═══ Dataset excerpts ═══

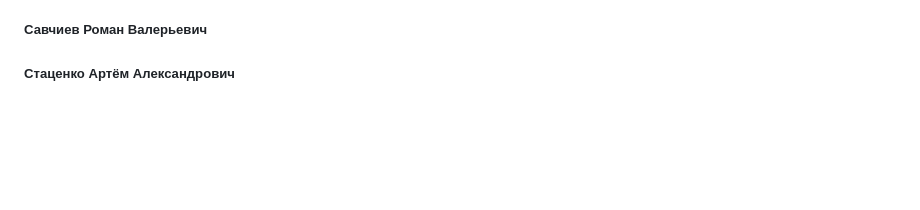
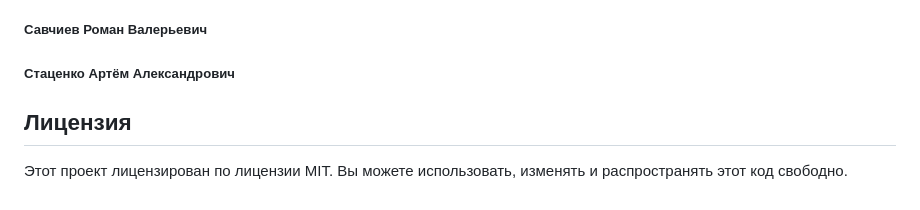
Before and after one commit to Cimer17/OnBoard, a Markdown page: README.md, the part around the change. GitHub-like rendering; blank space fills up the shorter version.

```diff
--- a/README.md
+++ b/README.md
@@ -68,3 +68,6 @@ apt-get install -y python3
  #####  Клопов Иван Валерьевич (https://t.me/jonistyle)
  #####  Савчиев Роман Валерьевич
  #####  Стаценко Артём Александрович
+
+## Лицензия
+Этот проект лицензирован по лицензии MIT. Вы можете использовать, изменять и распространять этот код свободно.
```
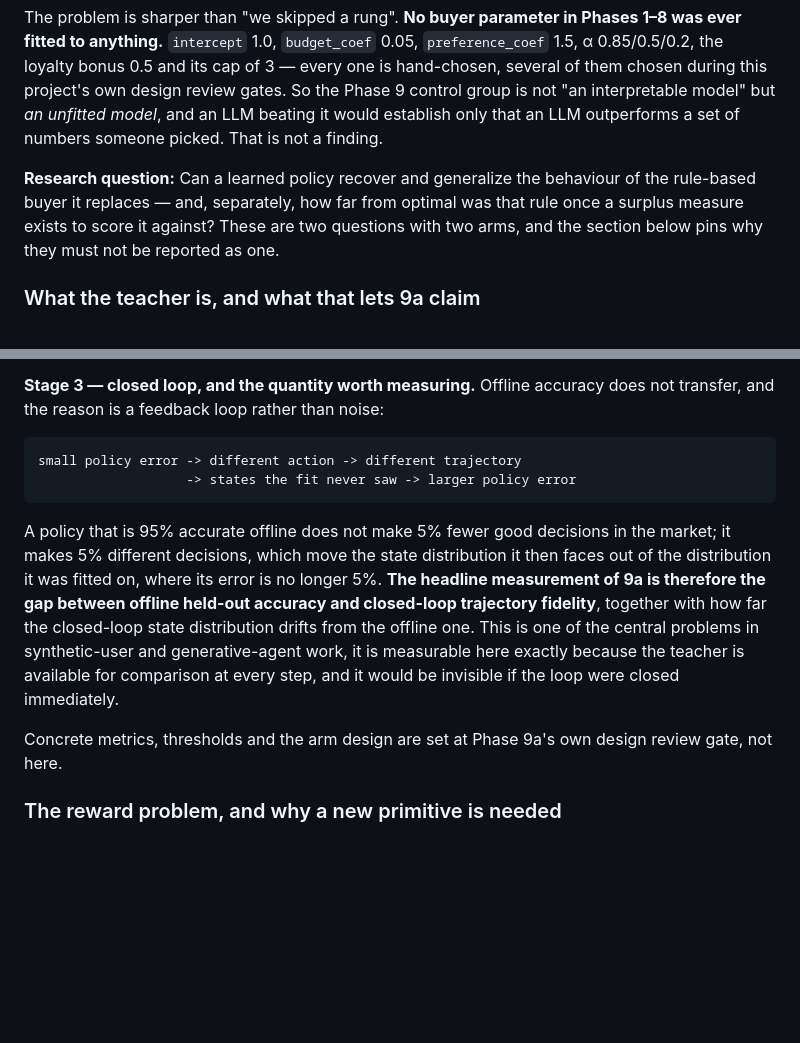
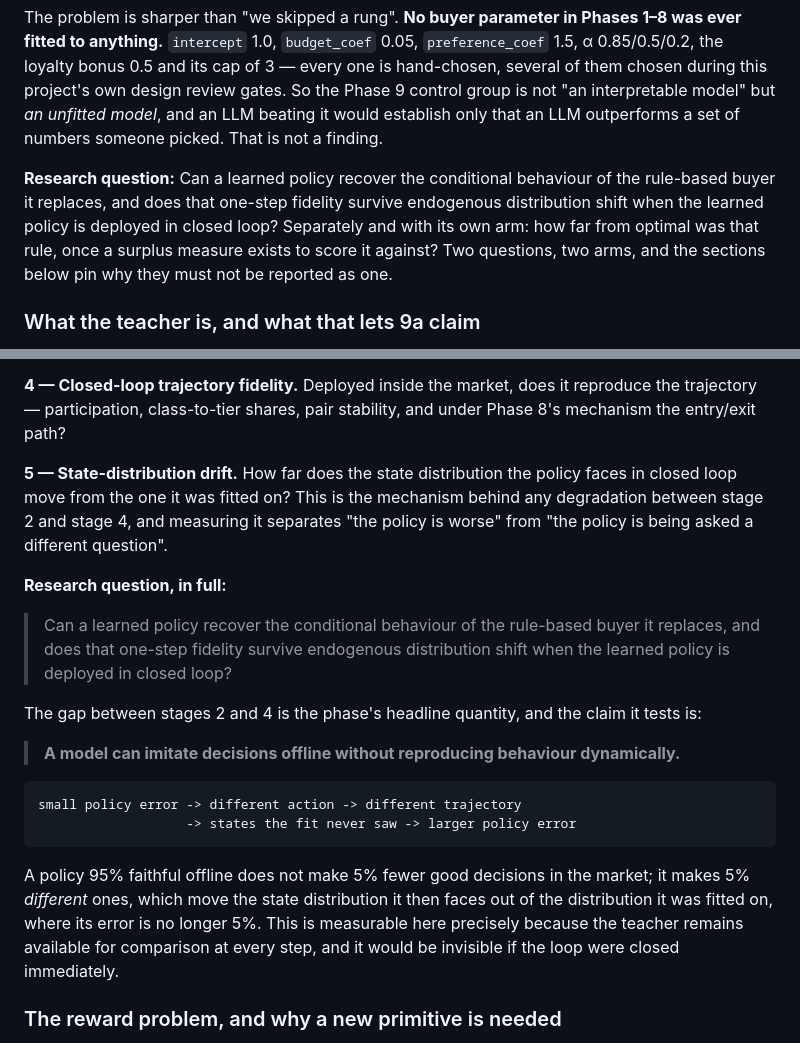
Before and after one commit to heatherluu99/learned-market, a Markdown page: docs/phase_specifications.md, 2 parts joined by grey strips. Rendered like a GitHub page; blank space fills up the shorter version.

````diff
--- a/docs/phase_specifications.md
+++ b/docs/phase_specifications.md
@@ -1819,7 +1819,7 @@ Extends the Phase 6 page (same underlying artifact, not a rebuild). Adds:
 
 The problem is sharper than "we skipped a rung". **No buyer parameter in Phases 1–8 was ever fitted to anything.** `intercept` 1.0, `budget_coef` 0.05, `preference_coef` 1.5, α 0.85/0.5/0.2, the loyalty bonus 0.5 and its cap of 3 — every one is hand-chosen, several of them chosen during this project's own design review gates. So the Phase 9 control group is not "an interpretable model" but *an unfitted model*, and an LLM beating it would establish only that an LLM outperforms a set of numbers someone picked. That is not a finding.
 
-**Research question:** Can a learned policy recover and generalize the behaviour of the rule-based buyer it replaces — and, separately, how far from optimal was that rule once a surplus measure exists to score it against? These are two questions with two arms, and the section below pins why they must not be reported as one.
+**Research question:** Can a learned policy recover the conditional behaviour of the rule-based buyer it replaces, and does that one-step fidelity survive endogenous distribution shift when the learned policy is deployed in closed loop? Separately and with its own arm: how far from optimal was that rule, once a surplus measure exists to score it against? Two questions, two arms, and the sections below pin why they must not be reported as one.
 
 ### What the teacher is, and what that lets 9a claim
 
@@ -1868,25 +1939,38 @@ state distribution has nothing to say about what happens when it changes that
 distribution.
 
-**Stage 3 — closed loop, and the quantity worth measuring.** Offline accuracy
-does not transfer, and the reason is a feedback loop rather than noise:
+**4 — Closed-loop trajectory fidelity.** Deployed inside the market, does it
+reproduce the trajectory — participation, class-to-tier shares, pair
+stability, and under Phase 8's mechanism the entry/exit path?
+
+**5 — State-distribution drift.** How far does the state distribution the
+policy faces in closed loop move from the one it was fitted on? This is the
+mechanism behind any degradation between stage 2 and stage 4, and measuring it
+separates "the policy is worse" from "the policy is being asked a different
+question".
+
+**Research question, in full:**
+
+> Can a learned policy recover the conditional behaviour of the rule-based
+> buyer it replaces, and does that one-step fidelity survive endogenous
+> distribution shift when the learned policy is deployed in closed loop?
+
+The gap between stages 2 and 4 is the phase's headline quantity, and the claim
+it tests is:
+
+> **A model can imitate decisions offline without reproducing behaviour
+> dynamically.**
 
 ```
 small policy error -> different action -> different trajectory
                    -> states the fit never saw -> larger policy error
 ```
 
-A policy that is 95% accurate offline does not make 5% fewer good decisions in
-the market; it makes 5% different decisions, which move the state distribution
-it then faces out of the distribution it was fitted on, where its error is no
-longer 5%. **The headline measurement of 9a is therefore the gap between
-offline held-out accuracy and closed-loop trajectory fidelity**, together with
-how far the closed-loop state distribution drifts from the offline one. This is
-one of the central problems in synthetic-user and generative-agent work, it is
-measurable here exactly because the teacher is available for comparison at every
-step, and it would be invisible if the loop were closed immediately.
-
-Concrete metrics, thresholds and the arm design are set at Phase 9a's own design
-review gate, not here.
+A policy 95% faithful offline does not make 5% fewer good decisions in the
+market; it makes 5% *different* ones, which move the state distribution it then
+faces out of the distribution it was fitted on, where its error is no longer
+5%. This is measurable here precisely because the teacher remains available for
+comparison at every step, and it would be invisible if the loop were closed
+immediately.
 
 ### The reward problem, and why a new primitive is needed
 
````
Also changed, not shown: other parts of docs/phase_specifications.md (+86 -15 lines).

═══

Task instructions:
Among the lines above, find those containing the word "market" and copy each.

Output of the exercise:
Before and after one commit to heatherluu99/learned-market, a Markdown page: docs/phase_specifications.md, 2 parts joined by grey strips. Rendered like a GitHub page; blank space fills up the shorter version.
+**4 — Closed-loop trajectory fidelity.** Deployed inside the market, does it
-the market; it makes 5% different decisions, which move the state distribution
+market; it makes 5% *different* ones, which move the state distribution it then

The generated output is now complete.